Autoři: Daniela Cilloni; A. Renneville; F. Hermitte; R. K. Hills; S. Daly; J. Jovanovic; E. Gottardi; M. Fava; Prof. Dr. Susanne Schnittger, PhD; Barbara Izzo, Ph.D.; Josep F. Nomdedéu; A. van der Heijden; Vincent H.J. Van der Velden, PhD; MUDr. Peter Rohoň; H. Ommen; Mgr. Jaroslav Polák; Joop H. Jansen, PhD; Prof. Claude Preudhomme, MD; MD Giuseppe Saglio, PhD.; D. Grimwade
Relapse remains the major cause of treatment failure in AML; however, RQ-PCR assays to detect leukemic fusion transcripts have been shown to identify reliably those patients at highest risk of relapse, allowing development of a more individualized treatment approach. In cases lacking a leukemia-specific MRD marker, quantification of genes over-expressed in AML e.g. Wilms Tumor gene (WT1) could provide more a precise measurement of disease response and quality of remission, potentially enhancing risk scores such as the one developed by the MRC used to identify those patients most and least likely to benefit from allogeneic transplant in first CR. WT1 is over-expressed in at least 75% of AML cases. Within the European LeukemiaNet we systematically evaluated 9 published and in house WT1 assays. Assays were excluded due to demonstrated lack of RNA-specificity or location within the 3 region of the gene which has been shown to be subject to deletion or mutation in AML. An assay located within the 5 region associated with superior sensitivity was ultimately selected following parallel testing in 11 labs and evaluated in 238 diagnostic peripheral blood (PB) and 386 bone marrow (BM) samples. WT1 was over-expressed in the majority, with comparable levels in PB and BM (PB - median 4637 WT1 copies/104 ABL copies, range 0-1132709; BM - median 7212, 0-750571), as compared to normal BM (median 19.8, 0-213), PB (median 0.01, 0.01-47.6) and PBSCs (median 6.1, 0-39). In cases over-expressing WT1, kinetics of transcript reduction were evaluated following induction. A greater response was associated with a significantly reduced risk of relapse (hazard ratio 0.65 per log reduction (95% CI 0.43-0.96), p=0.03), although this failed to remain significant when adjusted for age, presenting WBC and cytogenetic risk group, which are key variables in the MRC risk index. Indeed, there was a highly significant correlation between larger log reduction in normalized WT1 transcript level and better risk score (p=0.0001). Sequential analysis of PB and BM samples from 15 AML cases with low WT1 expression (<250 copies) showed no significant modulation in transcript level on regeneration after chemotherapy, indicating that in WT1+ AML, transcript levels detected in follow-up samples reliably reflect disease status. This study provides evidence that recognized pre-treatment risk factors for relapse correlate closely with kinetics of response to induction therapy and lend support to the evaluation of early assessment of MRD to develop more robust risk scores, to enhance risk stratification and identify those patients most suited to proceed rapidly to allogeneic transplant.
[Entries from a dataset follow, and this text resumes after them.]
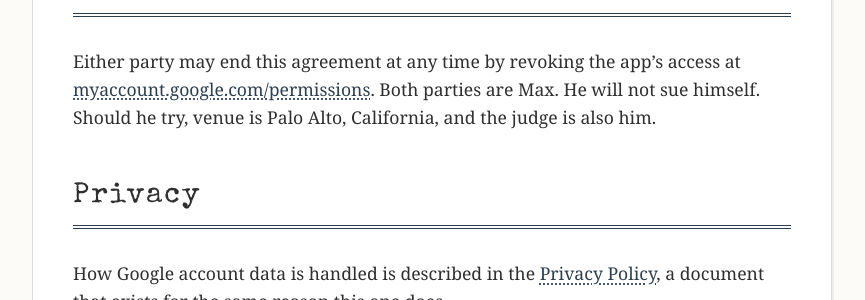
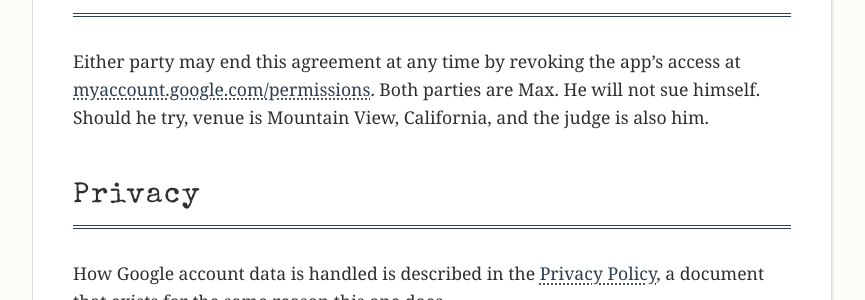
Before and after one commit to maxspevack/spevack.org, a Jekyll site: the page built from terms.md, in a window 1280 px wide. Shown: the part 1185-1485 px from the top of the page, without its empty margins (208-1073 px from the left). Built offline with Jekyll 4.4.1, drawn with Linux system fonts in a browser that asks for light colours.

Commit message:
Terms: venue is Mountain View

```diff
--- a/terms.md
+++ b/terms.md
@@ -26,7 +26,7 @@
 
 ## Termination
 
-Either party may end this agreement at any time by revoking the app's access at [myaccount.google.com/permissions](https://myaccount.google.com/permissions). Both parties are Max. He will not sue himself. Should he try, venue is Palo Alto, California, and the judge is also him.
+Either party may end this agreement at any time by revoking the app's access at [myaccount.google.com/permissions](https://myaccount.google.com/permissions). Both parties are Max. He will not sue himself. Should he try, venue is Mountain View, California, and the judge is also him.
 
 ## Privacy
 
```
Abstract #542 appears in Blood, Volume 110, issue 11, November 16, 2007
Keywords: Molecular Response|Prognostic Groups|Transplant
Disclosure: No relevant conflicts of interest to declare.
Monday, December 10, 2007 1:45 PM
Session Info: Simultaneous Session: MRD and Novel Diagnostic Approaches in AML (1:30 p.m.-3:00 p.m.)
Datum přednesení příspěvku: 10. 12. 2007